“If I didn’t let things happen a certain way, you would have had Minneapolis — this would have burned down to the ground. It was terrible what they were doing. You look at what happened during that time, and we were very — I got awards for saving certain areas and saving certain towns because your politicians didn’t want to act. They were unwilling to act,” Trump said.

Meanwhile, Mitt Romney (remember that loser?) is opining on what should be done with Trump: he should have been pardoned for everything, so that he got less attention, and so Biden would look like a gracious big dog.

During an interview on Wednesday with MSNBC’s Stephanie Ruhle, Romney said that President Joe Biden should have “immediately pardoned” Trump from federal charges, and that Biden also “made an enormous error” by not pushing New York prosecutors to drop their charges against Trump in the hush money case.

“He should have fought like crazy to keep this prosecution from going forward,” Romney said. “It was a win-win for Donald Trump.”

That’s the kind of strategy a rich guy who thinks the law doesn’t apply to the wealthy would advocate.


The law should apply equally to everyone, and you shouldn’t get a pass on criminal acts because they’re rich and powerful and it gives other rich and powerful people the opportunity to practice noblesse oblige. Romney looks at this situation and has decided it’s an excuse for class solidarity among the aristocracy. No wonder he’s a loser.


  1. Matt G says

    Say, didn’t Biden use basically the same withdrawal plan from Afghanistan that DT’s people came up with? The hypocrisy never stops.

  2. raven says

    and called his withdrawal of troops from Afghanistan “the most embarrassing day in the history of our country.”

    The withdrawal of troops from Afghanistan was started by Donald Trump, when he was still in office.

    In February 2020, the Trump administration and the Taliban signed the United States–Taliban deal in Doha, Qatar, which stipulated fighting restrictions for both the US and the Taliban, and provided for the withdrawal of all NATO forces from Afghanistan in return for the Taliban’s counter-terrorism commitments.

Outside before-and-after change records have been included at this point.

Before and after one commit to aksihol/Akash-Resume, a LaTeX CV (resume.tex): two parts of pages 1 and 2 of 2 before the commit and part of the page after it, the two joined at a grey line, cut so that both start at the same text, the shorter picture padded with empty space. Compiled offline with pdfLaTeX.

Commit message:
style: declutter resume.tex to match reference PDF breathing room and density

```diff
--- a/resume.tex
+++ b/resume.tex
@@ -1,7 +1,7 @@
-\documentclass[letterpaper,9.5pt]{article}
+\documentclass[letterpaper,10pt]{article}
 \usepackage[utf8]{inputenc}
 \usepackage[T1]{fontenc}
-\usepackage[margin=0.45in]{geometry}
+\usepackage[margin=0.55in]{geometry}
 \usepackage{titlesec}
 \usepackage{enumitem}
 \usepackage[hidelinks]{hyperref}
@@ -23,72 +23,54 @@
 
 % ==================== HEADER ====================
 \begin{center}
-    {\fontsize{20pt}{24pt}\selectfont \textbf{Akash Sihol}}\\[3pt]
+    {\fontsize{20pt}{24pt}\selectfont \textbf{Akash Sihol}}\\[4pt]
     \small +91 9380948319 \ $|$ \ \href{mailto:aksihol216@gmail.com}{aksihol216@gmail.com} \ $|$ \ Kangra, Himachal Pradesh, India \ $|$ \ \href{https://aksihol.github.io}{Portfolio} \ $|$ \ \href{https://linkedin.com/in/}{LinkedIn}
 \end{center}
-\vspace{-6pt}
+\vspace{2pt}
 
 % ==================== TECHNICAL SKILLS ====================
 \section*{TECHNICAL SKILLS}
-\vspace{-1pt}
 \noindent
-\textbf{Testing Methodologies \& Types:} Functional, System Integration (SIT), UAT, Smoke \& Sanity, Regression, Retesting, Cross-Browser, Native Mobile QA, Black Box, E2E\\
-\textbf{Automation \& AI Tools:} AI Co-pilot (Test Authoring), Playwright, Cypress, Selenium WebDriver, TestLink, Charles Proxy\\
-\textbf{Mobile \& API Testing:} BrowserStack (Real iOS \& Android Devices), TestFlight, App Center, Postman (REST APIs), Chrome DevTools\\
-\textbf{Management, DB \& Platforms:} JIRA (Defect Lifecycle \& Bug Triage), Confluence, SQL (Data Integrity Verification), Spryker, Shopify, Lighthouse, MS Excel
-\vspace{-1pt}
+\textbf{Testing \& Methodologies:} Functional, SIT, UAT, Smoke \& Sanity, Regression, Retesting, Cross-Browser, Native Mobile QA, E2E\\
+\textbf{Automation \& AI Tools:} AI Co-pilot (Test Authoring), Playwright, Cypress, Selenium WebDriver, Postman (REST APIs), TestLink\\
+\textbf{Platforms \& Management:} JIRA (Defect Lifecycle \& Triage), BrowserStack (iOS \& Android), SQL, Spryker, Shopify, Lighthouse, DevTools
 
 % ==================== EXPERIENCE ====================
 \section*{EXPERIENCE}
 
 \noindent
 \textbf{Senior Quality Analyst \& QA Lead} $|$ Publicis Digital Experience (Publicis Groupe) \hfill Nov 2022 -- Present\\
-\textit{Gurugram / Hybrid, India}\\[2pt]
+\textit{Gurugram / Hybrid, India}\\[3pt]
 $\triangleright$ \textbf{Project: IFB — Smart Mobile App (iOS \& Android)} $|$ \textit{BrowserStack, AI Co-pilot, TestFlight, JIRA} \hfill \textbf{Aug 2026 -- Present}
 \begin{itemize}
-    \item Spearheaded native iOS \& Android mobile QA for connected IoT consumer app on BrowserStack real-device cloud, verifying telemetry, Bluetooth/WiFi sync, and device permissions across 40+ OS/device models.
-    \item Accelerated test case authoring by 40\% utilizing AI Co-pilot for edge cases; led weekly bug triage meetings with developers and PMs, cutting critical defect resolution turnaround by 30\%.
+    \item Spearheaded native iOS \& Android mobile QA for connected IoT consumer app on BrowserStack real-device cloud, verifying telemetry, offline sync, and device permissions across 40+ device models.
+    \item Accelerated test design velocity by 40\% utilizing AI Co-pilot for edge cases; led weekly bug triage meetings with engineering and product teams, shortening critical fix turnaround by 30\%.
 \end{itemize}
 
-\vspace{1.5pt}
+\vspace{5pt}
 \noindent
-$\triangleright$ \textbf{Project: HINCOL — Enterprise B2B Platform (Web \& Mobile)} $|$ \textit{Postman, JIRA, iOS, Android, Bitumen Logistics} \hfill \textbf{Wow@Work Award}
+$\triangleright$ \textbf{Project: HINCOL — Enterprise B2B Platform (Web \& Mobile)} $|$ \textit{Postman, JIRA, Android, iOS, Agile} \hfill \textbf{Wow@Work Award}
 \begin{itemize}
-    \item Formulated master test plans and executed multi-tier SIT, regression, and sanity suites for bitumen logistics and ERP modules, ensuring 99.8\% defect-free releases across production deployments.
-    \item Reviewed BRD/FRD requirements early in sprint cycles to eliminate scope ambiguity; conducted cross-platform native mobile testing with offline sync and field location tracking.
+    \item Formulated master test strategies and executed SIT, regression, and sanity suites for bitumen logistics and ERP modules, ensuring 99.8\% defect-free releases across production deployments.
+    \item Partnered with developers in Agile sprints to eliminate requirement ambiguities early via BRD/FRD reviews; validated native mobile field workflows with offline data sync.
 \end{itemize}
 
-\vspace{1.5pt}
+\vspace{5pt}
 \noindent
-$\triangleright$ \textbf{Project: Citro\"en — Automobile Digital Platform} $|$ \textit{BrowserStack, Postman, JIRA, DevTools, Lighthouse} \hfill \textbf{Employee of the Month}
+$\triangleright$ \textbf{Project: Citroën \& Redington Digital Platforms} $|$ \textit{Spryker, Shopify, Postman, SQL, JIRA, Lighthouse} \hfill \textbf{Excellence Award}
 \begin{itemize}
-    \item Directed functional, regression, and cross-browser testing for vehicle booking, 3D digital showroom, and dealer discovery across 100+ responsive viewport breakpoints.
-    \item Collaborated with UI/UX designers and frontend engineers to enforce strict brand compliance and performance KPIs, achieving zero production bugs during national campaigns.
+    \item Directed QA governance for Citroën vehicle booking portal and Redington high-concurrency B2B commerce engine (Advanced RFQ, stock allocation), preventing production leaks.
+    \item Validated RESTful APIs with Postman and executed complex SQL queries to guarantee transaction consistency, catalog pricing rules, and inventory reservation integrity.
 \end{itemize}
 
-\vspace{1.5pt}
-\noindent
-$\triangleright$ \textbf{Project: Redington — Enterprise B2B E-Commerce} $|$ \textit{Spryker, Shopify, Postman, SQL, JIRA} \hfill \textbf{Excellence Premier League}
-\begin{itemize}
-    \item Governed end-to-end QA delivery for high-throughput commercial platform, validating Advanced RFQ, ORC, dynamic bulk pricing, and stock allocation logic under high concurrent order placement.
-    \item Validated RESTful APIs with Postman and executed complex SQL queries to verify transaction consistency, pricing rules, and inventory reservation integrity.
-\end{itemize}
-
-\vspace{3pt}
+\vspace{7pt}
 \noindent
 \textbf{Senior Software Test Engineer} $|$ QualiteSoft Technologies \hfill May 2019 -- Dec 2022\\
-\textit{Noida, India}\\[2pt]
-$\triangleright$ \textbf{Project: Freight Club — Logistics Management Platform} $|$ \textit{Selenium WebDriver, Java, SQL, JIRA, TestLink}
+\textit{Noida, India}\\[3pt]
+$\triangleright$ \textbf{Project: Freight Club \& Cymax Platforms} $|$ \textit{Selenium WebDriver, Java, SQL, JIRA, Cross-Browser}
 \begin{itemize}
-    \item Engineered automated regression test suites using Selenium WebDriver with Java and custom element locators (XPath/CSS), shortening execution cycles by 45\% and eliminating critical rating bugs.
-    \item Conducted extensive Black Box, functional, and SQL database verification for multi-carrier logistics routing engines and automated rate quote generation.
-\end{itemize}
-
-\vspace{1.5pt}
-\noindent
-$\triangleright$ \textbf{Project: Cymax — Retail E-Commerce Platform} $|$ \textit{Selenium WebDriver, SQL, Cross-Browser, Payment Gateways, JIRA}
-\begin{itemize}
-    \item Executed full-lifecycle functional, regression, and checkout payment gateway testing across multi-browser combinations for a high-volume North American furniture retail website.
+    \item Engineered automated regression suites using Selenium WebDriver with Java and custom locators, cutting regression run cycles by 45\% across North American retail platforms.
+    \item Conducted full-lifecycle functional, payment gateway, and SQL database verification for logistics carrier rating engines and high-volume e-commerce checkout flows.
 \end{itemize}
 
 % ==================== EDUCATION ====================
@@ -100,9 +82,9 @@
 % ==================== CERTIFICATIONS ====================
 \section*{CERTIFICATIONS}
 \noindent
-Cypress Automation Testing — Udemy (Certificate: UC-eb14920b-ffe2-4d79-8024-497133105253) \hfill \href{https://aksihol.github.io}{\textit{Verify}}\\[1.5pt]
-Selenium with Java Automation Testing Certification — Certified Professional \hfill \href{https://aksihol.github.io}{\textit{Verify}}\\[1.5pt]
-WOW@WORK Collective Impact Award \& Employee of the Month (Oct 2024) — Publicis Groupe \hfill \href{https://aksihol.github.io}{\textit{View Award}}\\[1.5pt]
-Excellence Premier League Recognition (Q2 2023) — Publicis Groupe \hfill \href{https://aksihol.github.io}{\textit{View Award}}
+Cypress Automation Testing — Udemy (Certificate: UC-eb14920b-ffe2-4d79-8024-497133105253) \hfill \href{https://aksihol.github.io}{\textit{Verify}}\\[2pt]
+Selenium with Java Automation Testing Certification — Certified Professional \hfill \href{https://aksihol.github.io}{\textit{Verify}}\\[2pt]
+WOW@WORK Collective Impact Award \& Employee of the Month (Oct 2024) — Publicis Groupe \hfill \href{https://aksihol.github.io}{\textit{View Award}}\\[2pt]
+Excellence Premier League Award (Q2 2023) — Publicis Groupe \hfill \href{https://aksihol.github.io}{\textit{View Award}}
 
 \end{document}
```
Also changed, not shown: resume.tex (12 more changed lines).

    2020–2021 U.S. troop withdrawal from Afghanistan – Wikipedia

    Trump was also the one who withdrew almost all of our troops from Afghanistan.


    And the Trump administration kept to the pact, reducing U.S. troop levels from about 13,000 to 2,500, even though the Taliban continued to attack Afghan government forces and welcomed al-Qaeda terrorists into the Taliban leadership.

    If the US withdrawal from Afghanistan is a US disaster, Trump would get most of the blame.

  3. gijoel says

    “He should have fought like crazy to keep this prosecution from going forward,” Romney said. “It was a win-win for Donald Trump.”

    It would have embolden him to do worse.

  4. gijoel says

    Also, why do ‘moderate’ Republican have this obsession with getting Democrats to do their bidding. Is it because you can’t talk to your fellow right-wing Republicans, is it because their bat-shit insane. Is it because they’re so batshit insane that if they were in a life boat they’d start cutting hull planks for BBQ kindling?

  5. StevoR says

    @ gijoel : Yes.


    Jim Wright of the Stonekettle Station blog who has releavnt expertise and lived experience here has this :

    …But that’s not surprising, is it?

    No, that’s not surprising at all.

    Because that was the plan.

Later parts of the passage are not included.